(DATA)

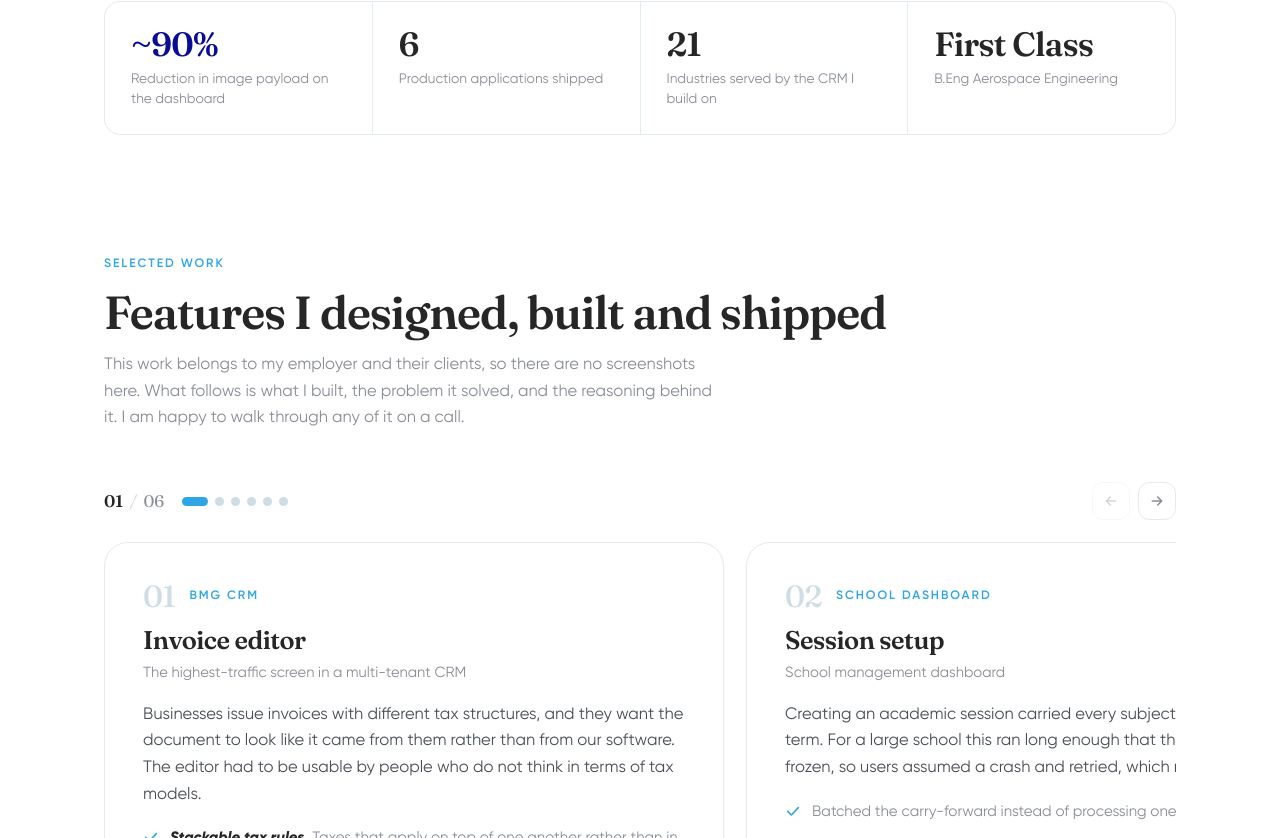
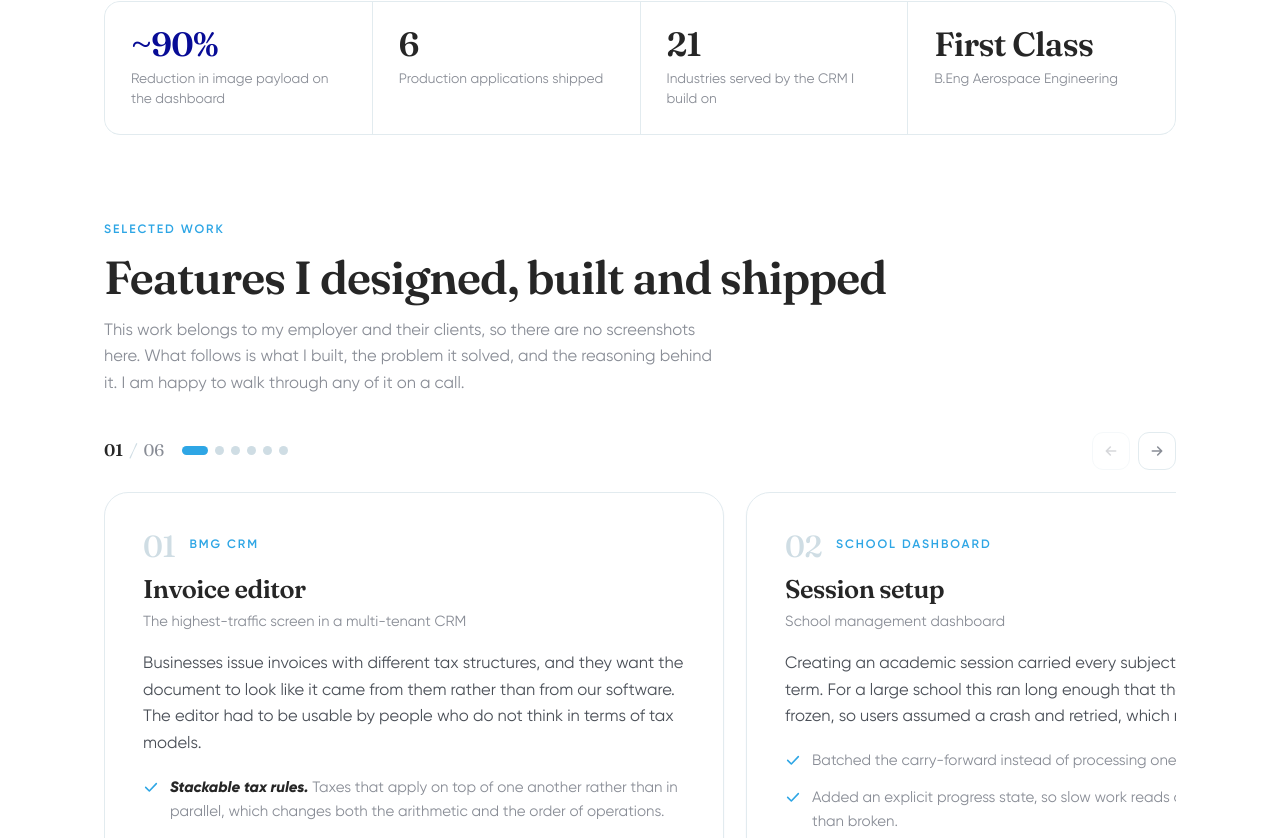
Before and after one commit to AJ-22-max/portfolio, a React (Vite) app: page / in a window 1280 px wide. Shown: the part 622-1460 px from the top of the page. Built offline with nearby package versions, Linux system fonts and the light colour scheme.

Commit message:
Tighten section rhythm; fix stacked sec-note margin

```diff
--- a/src/styles.css
+++ b/src/styles.css
@@ -235,10 +235,10 @@ h4 { margin: 0; font-family: var(--sans); }
 /* ============================================================
    Sections
    ============================================================ */
-section { padding: clamp(60px, 7.5vw, 100px) 0; scroll-margin-top: var(--nav-h); }
-.sec-head { margin-bottom: clamp(30px, 4vw, 44px); }
+section { padding: clamp(44px, 4.8vw, 64px) 0; scroll-margin-top: var(--nav-h); }
+.sec-head { margin-bottom: clamp(24px, 3vw, 34px); }
 .sec-head .eyebrow { color: var(--accent); display: block; margin-bottom: 12px; }
-.sec-note { color: var(--muted); max-width: 60ch; margin: 14px 0 clamp(32px, 5vw, 50px); font-size: 1.03rem; }
+.sec-note { color: var(--muted); max-width: 60ch; margin: 14px 0 0; font-size: 1.03rem; }
 
 /* ============================================================
    Work slider — native scroll-snap, no carousel library
```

(End DATA)

Report the count of lines in the entries that contain "clamp". Nothing else should be given.

5